We are extremely pleased to host the only vertebrate research facility on British Columbia. Since it’s founding Tumbler Ridge has become the focal point for this science in the entire province.
One of our local Palaeontologists was a guest this week on CBC’s premiere science show.
Click this link to read the story and listen to the interview.
Another fantastic article from the globe and mail features the Tumbler Ridge Global Geopark’s Paleontological strengths:
Click to read the Globe and Mail’s Article
Why you should visit one of Canada’s UNESCO heritage sites:
Click to read the Globe and Mail’s Article
Sarah Gamble and Kaitlin Minichiello, archaeologists with Amec Foster Wheeler in Tumbler Ridge, have been conducting the archaeological impact assessment for Boralex’s proposed Redwillow Wind Energy project 50 kilometres southeast of Tumbler Ridge. They look for evidence of past human use of the area, such as prehistoric First Nations sites or historic trapper cabins, not…
When our delegates from Tumbler Ridge attend UNESCO Global Geoparks Network conferences, they are struck by how many Global Geoparks have Pleistocene (Ice Age) geology as their main theme. By contrast, here in Tumbler Ridge we have sometimes viewed the Pleistocene glacial till that covers much of the surface as an irritant, something to be…
There are fourteen tyrannosaur tracks that have been discovered worldwide. No less than nine of these have been found within the Tumbler Ridge Global Geopark, while there are three from Alberta, one from Mongolia, and one from New Mexico. Some of the first to be discovered within the Geopark are of great international significance and…
97-million-year-old tracks uncovered by equipment operator, to be preserved in Tumbler Ridge Museum Warren Garbitt of Moberly Lake is an excavator operator with 4Evergreen Resources Inc. Whenever he works in an area after a blast he is on the lookout for items of interest. He picks through as he clears the area. If he finds…
100-million-year-old tracks uncovered at B.C. coal mine and preserved in Tumbler Ridge Museum A discovery by an employee at Teck Resources Limited’s (“Teck”) Quintette Project, south of Tumbler Ridge in British Columbia’s Peace Region, has turned out to be one of the finest examples of fossil crocodilian tracks in the world. Geologist Kevin Sharman…

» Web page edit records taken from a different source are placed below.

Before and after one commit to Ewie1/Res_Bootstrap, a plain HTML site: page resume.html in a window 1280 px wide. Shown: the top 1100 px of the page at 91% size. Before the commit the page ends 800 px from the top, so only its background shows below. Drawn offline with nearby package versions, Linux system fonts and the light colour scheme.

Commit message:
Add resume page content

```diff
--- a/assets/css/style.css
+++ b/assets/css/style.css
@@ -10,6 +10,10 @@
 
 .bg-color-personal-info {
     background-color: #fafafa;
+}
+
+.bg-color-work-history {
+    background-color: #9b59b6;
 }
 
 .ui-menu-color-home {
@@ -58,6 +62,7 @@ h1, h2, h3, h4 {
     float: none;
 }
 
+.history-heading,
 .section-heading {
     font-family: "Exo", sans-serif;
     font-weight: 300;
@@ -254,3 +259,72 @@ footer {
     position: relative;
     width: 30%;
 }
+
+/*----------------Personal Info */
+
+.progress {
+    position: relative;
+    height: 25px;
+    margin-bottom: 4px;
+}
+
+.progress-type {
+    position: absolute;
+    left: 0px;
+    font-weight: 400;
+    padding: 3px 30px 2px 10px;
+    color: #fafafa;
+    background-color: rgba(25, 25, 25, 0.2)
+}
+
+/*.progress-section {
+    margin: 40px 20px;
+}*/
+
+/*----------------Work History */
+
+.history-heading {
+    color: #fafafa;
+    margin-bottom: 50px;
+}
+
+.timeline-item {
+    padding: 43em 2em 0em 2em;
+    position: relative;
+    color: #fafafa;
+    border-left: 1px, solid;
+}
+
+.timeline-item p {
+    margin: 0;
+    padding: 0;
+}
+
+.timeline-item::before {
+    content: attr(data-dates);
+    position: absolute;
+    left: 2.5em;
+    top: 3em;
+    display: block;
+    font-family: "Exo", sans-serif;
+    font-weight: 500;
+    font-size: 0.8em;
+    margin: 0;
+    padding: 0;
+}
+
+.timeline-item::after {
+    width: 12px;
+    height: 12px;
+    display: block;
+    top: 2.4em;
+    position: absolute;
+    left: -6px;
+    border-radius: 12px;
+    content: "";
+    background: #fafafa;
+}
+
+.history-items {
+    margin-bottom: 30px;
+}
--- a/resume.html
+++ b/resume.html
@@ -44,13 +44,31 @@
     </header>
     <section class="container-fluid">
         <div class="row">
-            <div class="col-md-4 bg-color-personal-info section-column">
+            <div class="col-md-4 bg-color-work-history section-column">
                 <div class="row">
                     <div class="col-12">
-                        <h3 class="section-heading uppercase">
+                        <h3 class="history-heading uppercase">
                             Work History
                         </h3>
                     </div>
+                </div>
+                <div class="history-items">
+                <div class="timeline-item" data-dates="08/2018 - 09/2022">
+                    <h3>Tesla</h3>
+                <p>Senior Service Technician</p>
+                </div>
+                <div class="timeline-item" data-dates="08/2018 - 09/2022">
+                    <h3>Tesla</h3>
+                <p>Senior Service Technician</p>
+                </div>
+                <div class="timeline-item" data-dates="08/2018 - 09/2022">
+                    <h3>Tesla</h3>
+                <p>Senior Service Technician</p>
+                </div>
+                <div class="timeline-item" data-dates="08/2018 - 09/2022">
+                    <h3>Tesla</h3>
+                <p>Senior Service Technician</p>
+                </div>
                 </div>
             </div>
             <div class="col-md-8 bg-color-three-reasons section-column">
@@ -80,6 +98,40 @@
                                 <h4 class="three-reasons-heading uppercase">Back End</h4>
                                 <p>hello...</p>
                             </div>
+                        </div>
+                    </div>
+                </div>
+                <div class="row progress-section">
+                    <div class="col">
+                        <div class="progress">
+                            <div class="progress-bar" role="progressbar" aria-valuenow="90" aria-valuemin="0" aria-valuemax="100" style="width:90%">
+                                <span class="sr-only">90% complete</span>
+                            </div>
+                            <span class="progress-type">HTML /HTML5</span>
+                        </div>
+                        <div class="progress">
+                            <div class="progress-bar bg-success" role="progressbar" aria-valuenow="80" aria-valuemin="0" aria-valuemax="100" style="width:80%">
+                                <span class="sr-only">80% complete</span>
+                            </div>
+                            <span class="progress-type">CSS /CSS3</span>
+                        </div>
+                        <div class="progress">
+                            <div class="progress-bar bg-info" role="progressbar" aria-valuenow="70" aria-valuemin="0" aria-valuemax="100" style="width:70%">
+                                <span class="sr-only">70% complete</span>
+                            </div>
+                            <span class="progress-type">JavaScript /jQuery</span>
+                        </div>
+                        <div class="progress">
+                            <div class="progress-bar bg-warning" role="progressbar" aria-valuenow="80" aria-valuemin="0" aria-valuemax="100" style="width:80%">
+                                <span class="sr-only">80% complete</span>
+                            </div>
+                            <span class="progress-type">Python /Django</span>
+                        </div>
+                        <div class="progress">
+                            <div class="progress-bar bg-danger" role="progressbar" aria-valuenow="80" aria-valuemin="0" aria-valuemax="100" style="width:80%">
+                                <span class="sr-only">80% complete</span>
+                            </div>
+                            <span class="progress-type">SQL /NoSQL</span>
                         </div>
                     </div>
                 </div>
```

In recent weeks a Canadian Press article by Dirk Meissner on the so-called “dinosaur autobahn” near Williston Lake made the national news The media found the description of multiple dinosaur trackways on a large flat surface area irresistible, and the story spread across the world. This is truly a phenomenon for everyone in northeastern BC…
Palaeontological Sites in the TRGG
Our most visited trackway and dino footprints. Not to be missed!
Near Tumbler Ridge, one of our highest and most scenic destinations.
An amazing lake that serves as the start point for some of our most famous alpine destinations.
A beautiful 3 km hike with great views and ice climbing in the winter.
Sub-alpine meadows lead to an attractive waterfall which plunges into a deep pool.
At Barbour Falls the creek cascades down a particularly resistant layer of bedrock into a deep pool
The creek accelerates through a narrow chute, then plummets down a vertical rock face
A Hike along a smorgasbord of geological and paleontological significance.